* **What you are asked to do**: Write the entries out again exactly as they stand, but without the pictures.

* **Provided information**:
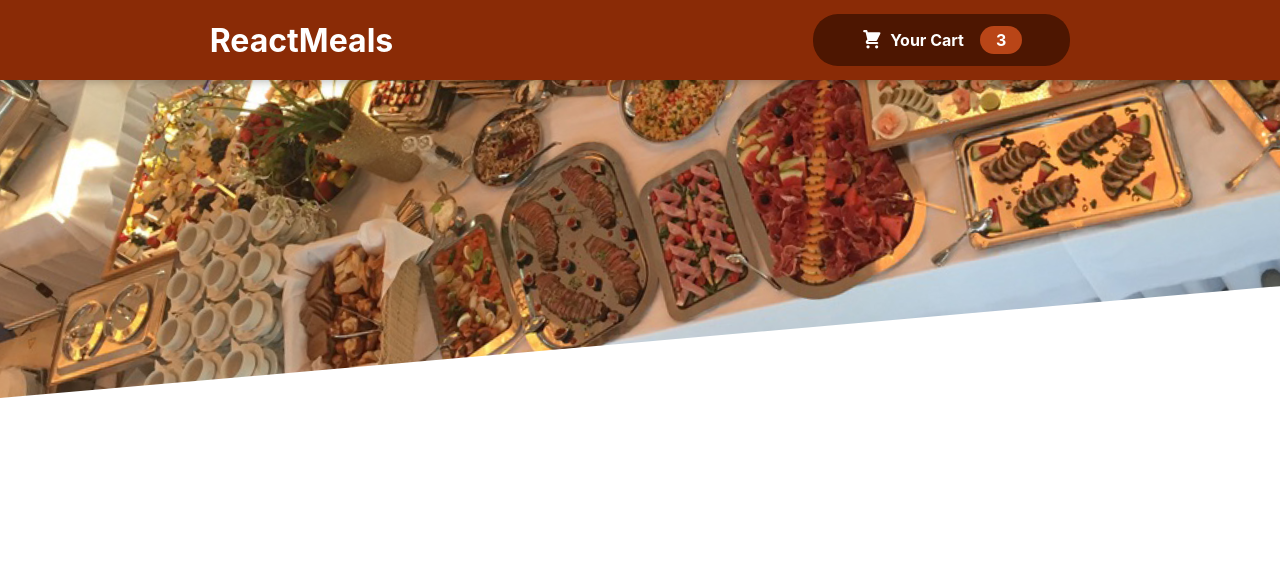
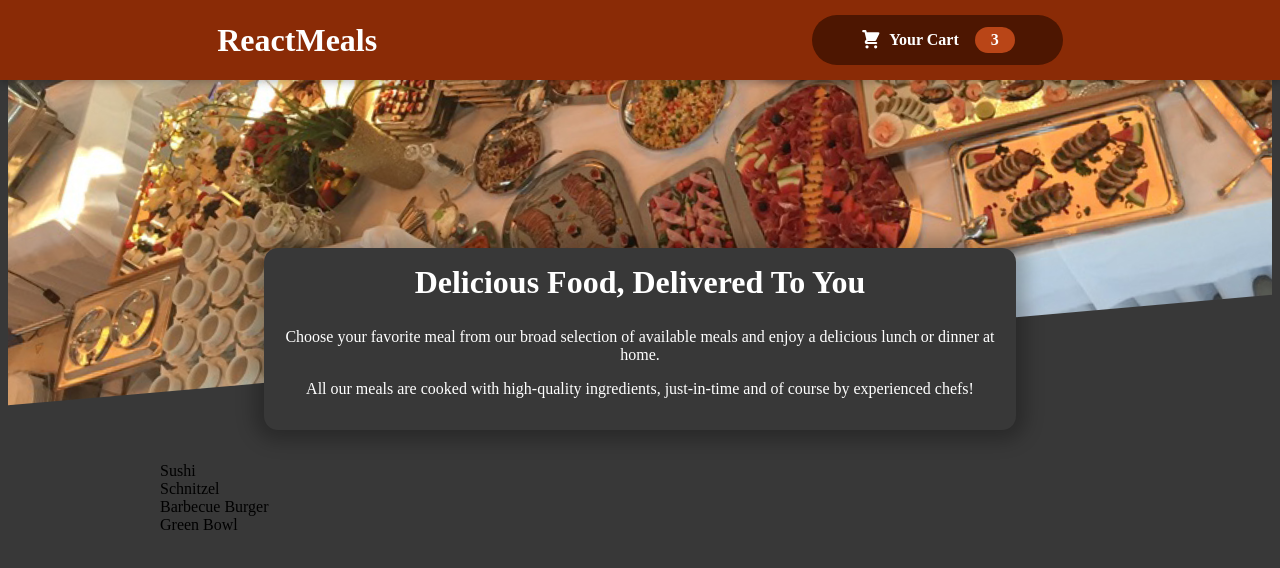
Before and after one commit to lukacc008/Food-Ordering-App, a React (Create React App) app: page / in a window 1280 px wide. Shown: the top 568 px of the page. Built offline with nearby package versions, Linux system fonts and the light colour scheme.

Commit message:
Added some starting components and styling

```diff
--- a/src/App.js
+++ b/src/App.js
@@ -1,10 +1,15 @@
 import React, { Fragment } from "react";
+
 import Header from "./components/Layout/Header";
+import Meals from "./components/Meals/Meals";
 
 function App() {
   return (
     <Fragment>
       <Header />
+      <main>
+        <Meals />
+      </main>
     </Fragment>
   );
 }
--- /dev/null
+++ b/src/components/Meals/AvailableMeals.js
@@ -0,0 +1,40 @@
+import classes from "./AvailableMeals.module.css";
+
+const DUMMY_MEALS = [
+  {
+    id: "m1",
+    name: "Sushi",
+    description: "Finest fish and veggies",
+    price: 22.99,
+  },
+  {
+    id: "m2",
+    name: "Schnitzel",
+    description: "A german specialty!",
+    price: 16.5,
+  },
+  {
+    id: "m3",
+    name: "Barbecue Burger",
+    description: "American, raw, meaty",
+    price: 12.99,
+  },
+  {
+    id: "m4",
+    name: "Green Bowl",
+    description: "Healthy...and green...",
+    price: 18.99,
+  },
+];
+
+const AvailableMeals = () => {
+  const mealsList = DUMMY_MEALS.map((meal) => <li>{meal.name}</li>);
+
+  return (
+    <section className={classes.meals}>
+      <ul>{mealsList}</ul>
+    </section>
+  );
+};
+
+export default AvailableMeals;
--- /dev/null
+++ b/src/components/Meals/AvailableMeals.module.css
@@ -0,0 +1,24 @@
+.meals {
+    max-width: 60rem;
+    width: 90%;
+    margin: 2rem auto;
+    animation: meals-appear 1s ease-out forwards;
+  }
+
+  .meals ul {
+    list-style: none;
+    margin: 0;
+    padding: 0;
+  }
+
+  @keyframes meals-appear {
+    from {
+      opacity: 0;
+      transform: translateY(3rem);
+    }
+
+    to {
+      opacity: 1;
+      transform: translateY(0);
+    }
+  }
--- /dev/null
+++ b/src/components/Meals/Meals.js
@@ -0,0 +1,12 @@
+import MealsSummary from "./MealsSummary";
+import AvailableMeals from "./AvailableMeals";
+import { Fragment } from "react";
+
+const Meals = () => {
+   return <Fragment>
+       <MealsSummary />
+       <AvailableMeals />
+   </Fragment>
+};
+
+export default Meals;
--- /dev/null
+++ b/src/components/Meals/MealsSummary.js
@@ -0,0 +1,17 @@
+import classes from "./MealsSummary.module.css";
+
+const MealsSummary = () => {
+   return <section className={classes.summary}>
+       <h2>Delicious Food, Delivered To You</h2>
+       <p>
+        Choose your favorite meal from our broad selection of available meals
+        and enjoy a delicious lunch or dinner at home.
+      </p>
+      <p>
+        All our meals are cooked with high-quality ingredients, just-in-time and
+        of course by experienced chefs!
+      </p>
+   </section>
+};
+
+export default MealsSummary;
--- /dev/null
+++ b/src/components/Meals/MealsSummary.module.css
@@ -0,0 +1,18 @@
+.summary {
+    text-align: center;
+    max-width: 45rem;
+    width: 90%;
+    margin: auto;
+    margin-top: -10rem;
+    position: relative;
+    background-color: #383838;
+    color: white;
+    border-radius: 14px;
+    padding: 1rem;
+    box-shadow: 0 1px 18px 10px rgba(0, 0, 0, 0.25);
+  }
+
+  .summary h2 {
+    font-size: 2rem;
+    margin-top: 0;
+  }
--- a/src/index.css
+++ b/src/index.css
@@ -1,13 +1,3 @@
 body {
-  margin: 0;
-  font-family: -apple-system, BlinkMacSystemFont, 'Segoe UI', 'Roboto', 'Oxygen',
-    'Ubuntu', 'Cantarell', 'Fira Sans', 'Droid Sans', 'Helvetica Neue',
-    sans-serif;
-  -webkit-font-smoothing: antialiased;
-  -moz-osx-font-smoothing: grayscale;
+  background-color: #383838;
 }
-
-code {
-  font-family: source-code-pro, Menlo, Monaco, Consolas, 'Courier New',
-    monospace;
-}
```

* **Expected output**:
Before and after one commit to lukacc008/Food-Ordering-App, a React (Create React App) app: page / in a window 1280 px wide. Shown: the top 568 px of the page. Built offline with nearby package versions, Linux system fonts and the light colour scheme.

Commit message:
Added some starting components and styling

```diff
--- a/src/App.js
+++ b/src/App.js
@@ -1,10 +1,15 @@
 import React, { Fragment } from "react";
+
 import Header from "./components/Layout/Header";
+import Meals from "./components/Meals/Meals";
 
 function App() {
   return (
     <Fragment>
       <Header />
+      <main>
+        <Meals />
+      </main>
     </Fragment>
   );
 }
--- /dev/null
+++ b/src/components/Meals/AvailableMeals.js
@@ -0,0 +1,40 @@
+import classes from "./AvailableMeals.module.css";
+
+const DUMMY_MEALS = [
+  {
+    id: "m1",
+    name: "Sushi",
+    description: "Finest fish and veggies",
+    price: 22.99,
+  },
+  {
+    id: "m2",
+    name: "Schnitzel",
+    description: "A german specialty!",
+    price: 16.5,
+  },
+  {
+    id: "m3",
+    name: "Barbecue Burger",
+    description: "American, raw, meaty",
+    price: 12.99,
+  },
+  {
+    id: "m4",
+    name: "Green Bowl",
+    description: "Healthy...and green...",
+    price: 18.99,
+  },
+];
+
+const AvailableMeals = () => {
+  const mealsList = DUMMY_MEALS.map((meal) => <li>{meal.name}</li>);
+
+  return (
+    <section className={classes.meals}>
+      <ul>{mealsList}</ul>
+    </section>
+  );
+};
+
+export default AvailableMeals;
--- /dev/null
+++ b/src/components/Meals/AvailableMeals.module.css
@@ -0,0 +1,24 @@
+.meals {
+    max-width: 60rem;
+    width: 90%;
+    margin: 2rem auto;
+    animation: meals-appear 1s ease-out forwards;
+  }
+
+  .meals ul {
+    list-style: none;
+    margin: 0;
+    padding: 0;
+  }
+
+  @keyframes meals-appear {
+    from {
+      opacity: 0;
+      transform: translateY(3rem);
+    }
+
+    to {
+      opacity: 1;
+      transform: translateY(0);
+    }
+  }
--- /dev/null
+++ b/src/components/Meals/Meals.js
@@ -0,0 +1,12 @@
+import MealsSummary from "./MealsSummary";
+import AvailableMeals from "./AvailableMeals";
+import { Fragment } from "react";
+
+const Meals = () => {
+   return <Fragment>
+       <MealsSummary />
+       <AvailableMeals />
+   </Fragment>
+};
+
+export default Meals;
--- /dev/null
+++ b/src/components/Meals/MealsSummary.js
@@ -0,0 +1,17 @@
+import classes from "./MealsSummary.module.css";
+
+const MealsSummary = () => {
+   return <section className={classes.summary}>
+       <h2>Delicious Food, Delivered To You</h2>
+       <p>
+        Choose your favorite meal from our broad selection of available meals
+        and enjoy a delicious lunch or dinner at home.
+      </p>
+      <p>
+        All our meals are cooked with high-quality ingredients, just-in-time and
+        of course by experienced chefs!
+      </p>
+   </section>
+};
+
+export default MealsSummary;
--- /dev/null
+++ b/src/components/Meals/MealsSummary.module.css
@@ -0,0 +1,18 @@
+.summary {
+    text-align: center;
+    max-width: 45rem;
+    width: 90%;
+    margin: auto;
+    margin-top: -10rem;
+    position: relative;
+    background-color: #383838;
+    color: white;
+    border-radius: 14px;
+    padding: 1rem;
+    box-shadow: 0 1px 18px 10px rgba(0, 0, 0, 0.25);
+  }
+
+  .summary h2 {
+    font-size: 2rem;
+    margin-top: 0;
+  }
--- a/src/index.css
+++ b/src/index.css
@@ -1,13 +1,3 @@
 body {
-  margin: 0;
-  font-family: -apple-system, BlinkMacSystemFont, 'Segoe UI', 'Roboto', 'Oxygen',
-    'Ubuntu', 'Cantarell', 'Fira Sans', 'Droid Sans', 'Helvetica Neue',
-    sans-serif;
-  -webkit-font-smoothing: antialiased;
-  -moz-osx-font-smoothing: grayscale;
+  background-color: #383838;
 }
-
-code {
-  font-family: source-code-pro, Menlo, Monaco, Consolas, 'Courier New',
-    monospace;
-}
```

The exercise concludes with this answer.